Behind the Industry’s Push for ‘Responsible Paper Use’
The decision to use environmentally responsible papers is becoming easier every day—a 2005 poll by Book Business magazine even revealed that 17 percent of publishers are using environmentally responsible papers at cost parity. Price premiums, when they do exist, are down from 15 percent to 20 percent in 2001 to 1 percent to 8 percent now, and many publishers have realized that a commitment to eco-friendly publishing is worth a few percentage points in additional cost.
By signing on to the Treatise for Responsible Paper Use, publishers, printers, mills and others can … help move the entire industry toward a less destructive standard of practice.”
—Gabriella Page Fort, publishing services supervisor,
Continuum International Publishing Group
A Tool for Overcoming Hurdles
“As a publisher of more than 350 new titles annually, and a consumer of paper, we want to be a more environmentally responsible in our purchasing. ... We are incorporating the treatise goals as a tool with our suppliers, and have started the dialogue on the impact of environmental policy and awareness with our main vendors in Asia. By using our purchasing power and knowledge of other publishers’ wishes, we can help further the industry’s long-term goal of having more responsible sheets, with recycled and FSC content, readily available to publishers.
As any publisher begins walking down the road of social responsibility, it is necessary to assemble as many tools as possible, and the treatise is no doubt a valuable tool. As an industry agreement with clear goals and timelines, it serves to focus attention on what is needed in terms of product development.

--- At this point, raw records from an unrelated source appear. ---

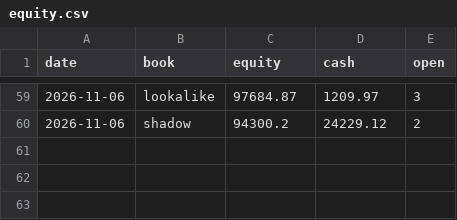
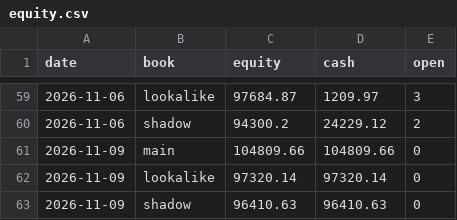
Before and after one commit to SiddhantAnand/stocks-paper-trader, a CSV file: data/paper/equity.csv, drawn as a sheet; only a part is shown, gaps mark what is left out.

```diff
--- a/data/paper/equity.csv
+++ b/data/paper/equity.csv
@@ -60 +60,4 @@ date,book,equity,cash,open
 2026-11-06,shadow,94300.2,24229.12,2
+2026-11-09,main,104809.66,104809.66,0
+2026-11-09,lookalike,97320.14,97320.14,0
+2026-11-09,shadow,96410.63,96410.63,0
```
Also changed, not shown: data/paper/trades.csv, 7 other files.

For publishers manufacturing overseas, like Chronicle, it also offers the opportunity to engage overseas printers, mills and brokers in working toward solutions. No one can argue the fact that we can accomplish more together than individually, and this agreement serves to bring different interests together around common goals and standards.”